The judgment will be reversed and the cause remanded for the entry of a mandatory injunction directing the defendant to cause the plaintiff's petition for correction of sentence to be reconsidered and appropriate relief to be granted in recognition that the court-martial sentence ordering the plaintiff's dishonorable discharge was invalid and cannot now justify administrative refusal to change that derogatory record.
Judgment will be entered vacating the judgment of the District Court and remanding the case for further proceedings consistent with this opinion.
Sitting by designation
Because section 1552 of title 10, U.S.C., in terms confers authority to change records upon the 'Secretary of a military department * * * acting through' a board, it would have been appropriate in this case to have sued the Secretary of the Navy. But because of the general authority of the Secretary of Defense over the naval establishment and the specific recognition of his supervisory role in the provisions of section 1552, we think it suffices that the Secretary of Defense was named and served as the defendant in this case
See Hart and Wechsler, THE FEDERAL COURTS AND THE FEDERAL SYSTEM, 1186-87; Byse, Proposed Reforms in Federal 'Nonstatutory' Judicial Review: Sovereign Immunity, Indispensible Parties, Mandamus, 1962, 75 Harv.L.Rev. 1479; and Note, Mandatory Injunctions as Substitutes for Writs of Mandamus in the Federal District Courts, 1938, 38 COL.L.REV. 903
Although there was no majority opinion in Burns v. Wilson, 1953, 346 U.S. 137, 73 S.Ct. 1045, 97 L.Ed. 1508, all members of the court but two clearly indicated that habeas corpus at least reaches such fundamental unfairness in a court-martial procedure as the denial of effective assistance of counsel. See also the separate opinion of Mr. Justice Frankfurter when rehearing was denied. 346 U.S. 844, 74 S.Ct. 3, 98 L.Ed. 363
Naval Regulations, published in Bureau of Naval Personnel Manual, Part C-10311, prescribe five types of discharges from the wholly creditable Honorable Discharge to the most discreditable Dishonorable Discharge. Between these are the General Discharge, the Undesirable Discharge, and the Bad Conduct Discharge. Dishonorable and Bad Conduct Discharges, unlike the three more creditable categories of administrative discharges, are imposed by courts-martial, and a Dishonorable Discharge may be imposed only as part of the sentence of a general court-martial. See also footnote 7 infra
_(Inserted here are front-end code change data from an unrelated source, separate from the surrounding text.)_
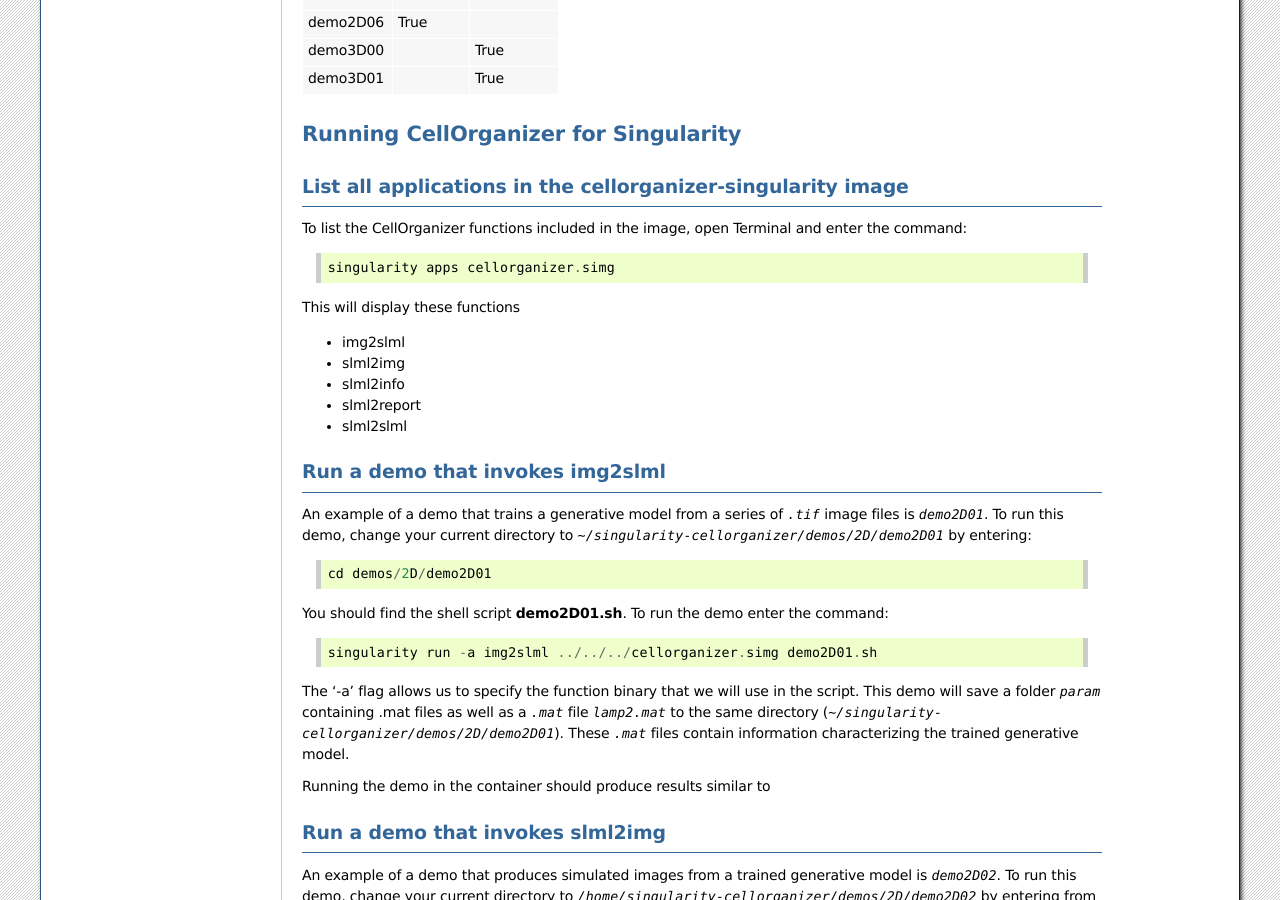
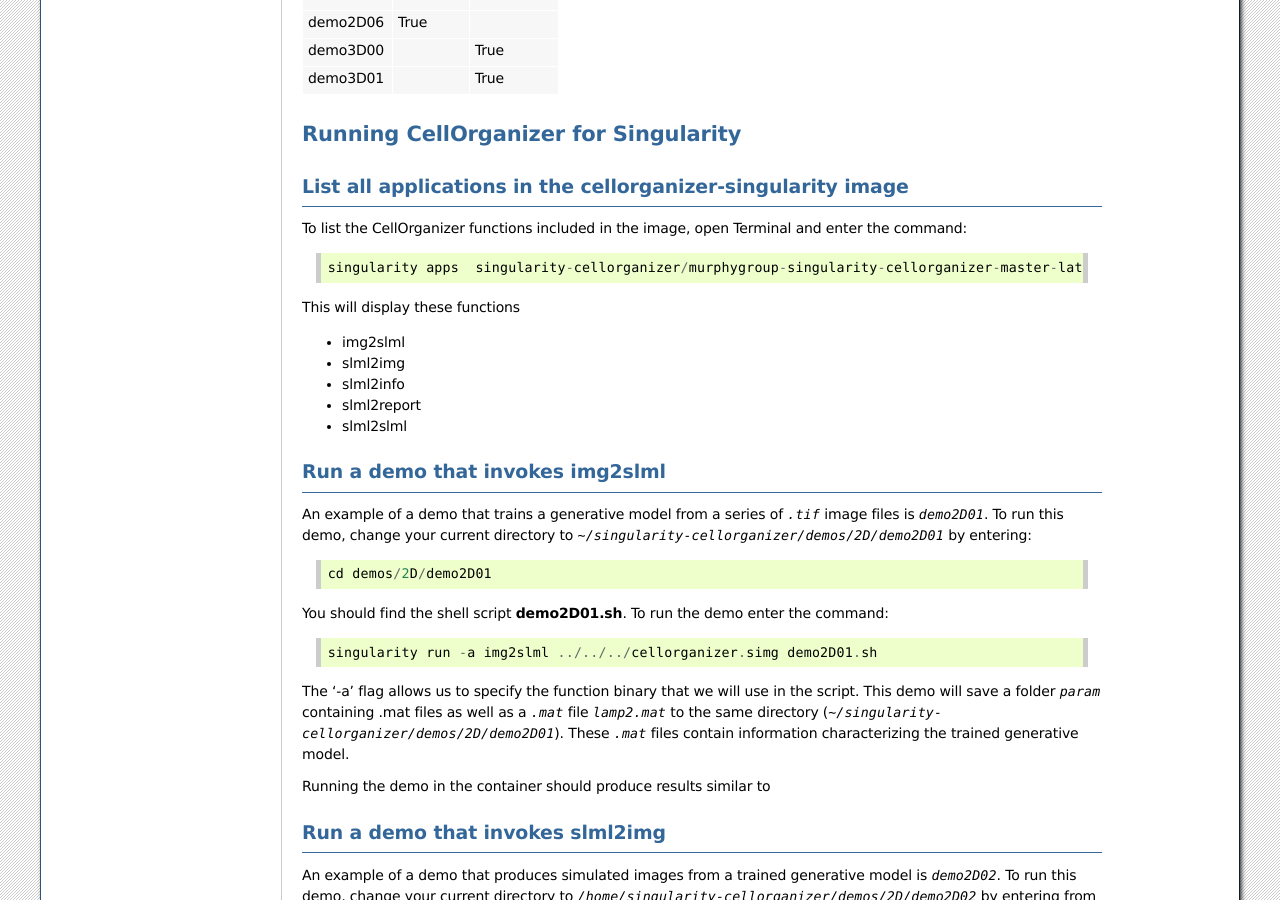
Before and after one commit to murphygroup/cellorganizer-documentation_old, a Sphinx documentation site: the page built from source/chapters/singularity/index.rst, in a window 1280 px wide and 900 px high, scrolled down 1720 px. Built offline with Sphinx 7.4.7, drawn with Linux system fonts in a browser that asks for light colours.

Commit message:
Update index.rst

```diff
--- a/source/chapters/singularity/index.rst
+++ b/source/chapters/singularity/index.rst
@@ -94,7 +94,8 @@
 ---------------------------------------------------
 To list the CellOrganizer functions included in the image, open Terminal and enter the command::
 
-	singularity apps cellorganizer.simg
+	singularity apps  singularity-cellorganizer/murphygroup-singularity-cellorganizer-master-latest.simg
+
 
 This will display these functions
 
```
For a more detailed discussion of this legislative history, see Jones, Jurisdiction of the Federal Courts to Review the Character of Military Administrative Discharges, 1957, 57 COL.L.REV. 917, 967-969
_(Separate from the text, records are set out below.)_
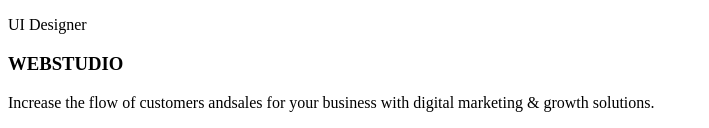
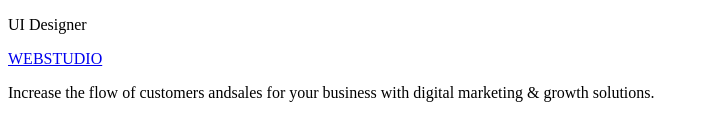
Before and after one commit to Andriy31military/goit-markup-hw-01, a plain HTML site: page index.html in a window 1280 px wide. Shown: the part 1987-2115 px from the top of the page, without its empty margins (0-709 px from the left). Drawn offline with Linux system fonts and the light colour scheme.

Commit message:
change-footer

```diff
--- a/index.html
+++ b/index.html
@@ -77,7 +77,7 @@
             </main>
 
             <footer>
-                <h3>WEBSTUDIO</h3>
+                <a href="WEBSTUDIO">WEBSTUDIO</a>
                 <p>Increase the flow of customers andsales for your business with digital marketing & growth solutions.</p>
             </footer>
         </body>
```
In a different context the Court of Claims has even substituted its judgment as to the requirement of 'justice' in all of the circumstances for the contrary view of the Secretary of the Army in his authoritative disposition of a disputed matter. Prince v. United States, 1954, 119 F.Supp. 421, 127 Ct.Cl. 612
At the time of appellant's discharge, the controlling regulation provided that 'dishonorable discharges may be given only by approved sentences of general courts-martial and are appropriate for serious offenses warranting dishonorable separation as included punishment'. Bureau of Naval Personnel Manual c. 10, 3, par. C-10302(5) (1948). See generally, Pasley, Sentence First-- Verdict Afterwards: Dishonorable Discharges Without Trial By Court-Martial? 1956, 41 Corn.L.Q. 545
While this observation is no part of the basis of our decision in this case, we think we should add in fairness to the appellant that the court-martial record, including the testimony of the injured sailor who was the prosecuting witness, leaves room for serious doubt whether the appellant participated in the assault as charged